**Assignment:** Leave the pictures aside and copy all the data exactly.

Front-end code change data
((

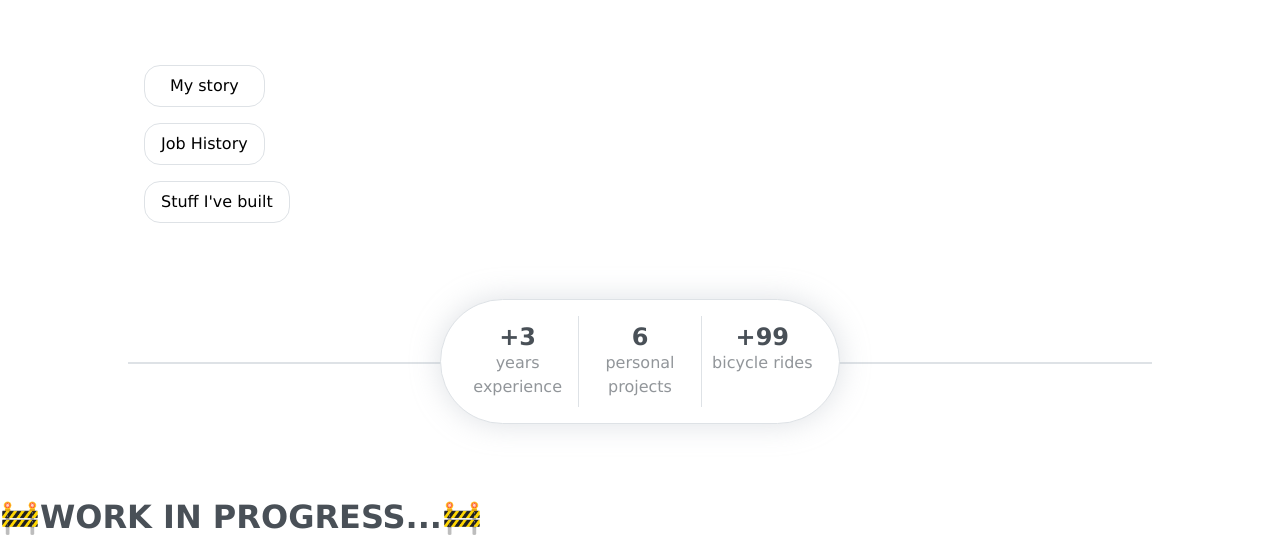
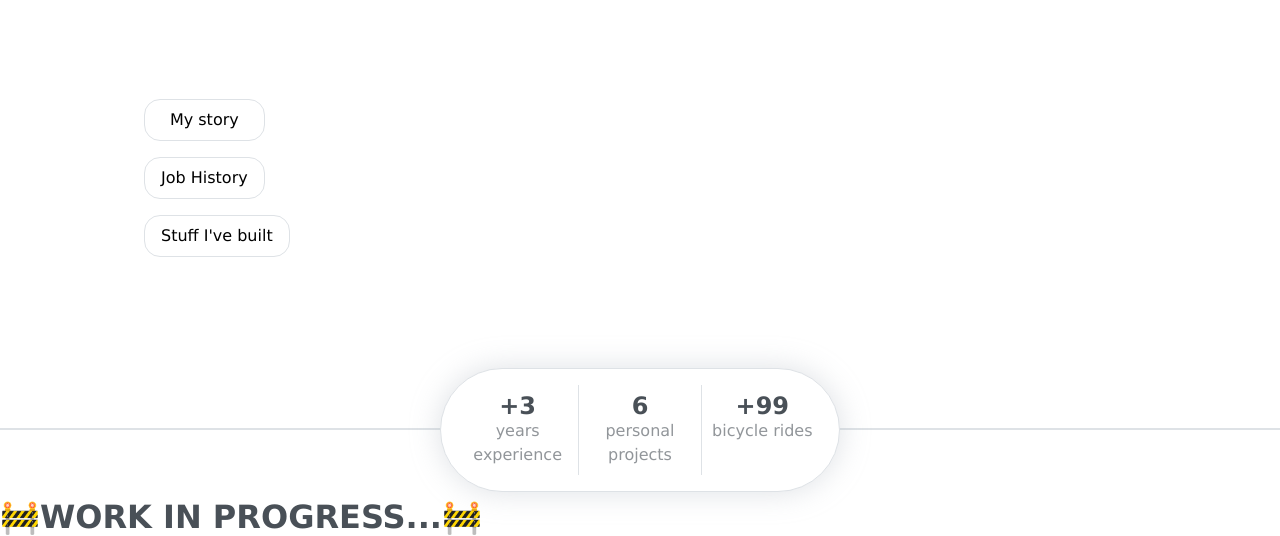
Before and after one commit to the-papabear/mr-bear-codes, a website: page index.html in a window 1280 px wide. Shown: the part 300-836 px from the top of the page. Drawn offline with Linux system fonts and the light colour scheme.

Commit message:
Updates divider placement and removes unused markup

```diff
--- a/index.html
+++ b/index.html
@@ -39,7 +39,6 @@
       </div>
 
       <section class="summary">
-        <div class="summary__divider"></div>
         <div class="summary__list">
           <div class="summary__item">
             <h2>+3</h2>
@@ -55,9 +54,8 @@
           </div>
         </div>
       </section>
-      <section></section>
     </main>
+    <div class="divider"></div>
     <h1>🚧WORK IN PROGRESS...🚧</h1>
-    <script type="module" src="./src/icons.js"></script>
   </body>
 </html>
--- a/src/styles.css
+++ b/src/styles.css
@@ -53,11 +53,11 @@
   align-items: center;
 }
 
-.summary__divider {
+.divider {
   border: 1px solid #dee2e6;
   width: 100%;
   position: absolute;
-  top: 50%;
+  bottom: 70px;
   z-index: -1;
 }
 
@@ -121,6 +121,12 @@
   background-color: #dee2e6;
 }
 
+@media only screen and (max-height: 590px) {
+  .divider {
+    display: none;
+  }
+}
+
 @media only screen and (min-width: 500px) {
   .cta {
     flex-direction: row;
```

))

**Response:**
Before and after one commit to the-papabear/mr-bear-codes, a website: page index.html in a window 1280 px wide. Shown: the part 300-836 px from the top of the page. Drawn offline with Linux system fonts and the light colour scheme.

Commit message:
Updates divider placement and removes unused markup

```diff
--- a/index.html
+++ b/index.html
@@ -39,7 +39,6 @@
       </div>
 
       <section class="summary">
-        <div class="summary__divider"></div>
         <div class="summary__list">
           <div class="summary__item">
             <h2>+3</h2>
@@ -55,9 +54,8 @@
           </div>
         </div>
       </section>
-      <section></section>
     </main>
+    <div class="divider"></div>
     <h1>🚧WORK IN PROGRESS...🚧</h1>
-    <script type="module" src="./src/icons.js"></script>
   </body>
 </html>
--- a/src/styles.css
+++ b/src/styles.css
@@ -53,11 +53,11 @@
   align-items: center;
 }
 
-.summary__divider {
+.divider {
   border: 1px solid #dee2e6;
   width: 100%;
   position: absolute;
-  top: 50%;
+  bottom: 70px;
   z-index: -1;
 }
 
@@ -121,6 +121,12 @@
   background-color: #dee2e6;
 }
 
+@media only screen and (max-height: 590px) {
+  .divider {
+    display: none;
+  }
+}
+
 @media only screen and (min-width: 500px) {
   .cta {
     flex-direction: row;
```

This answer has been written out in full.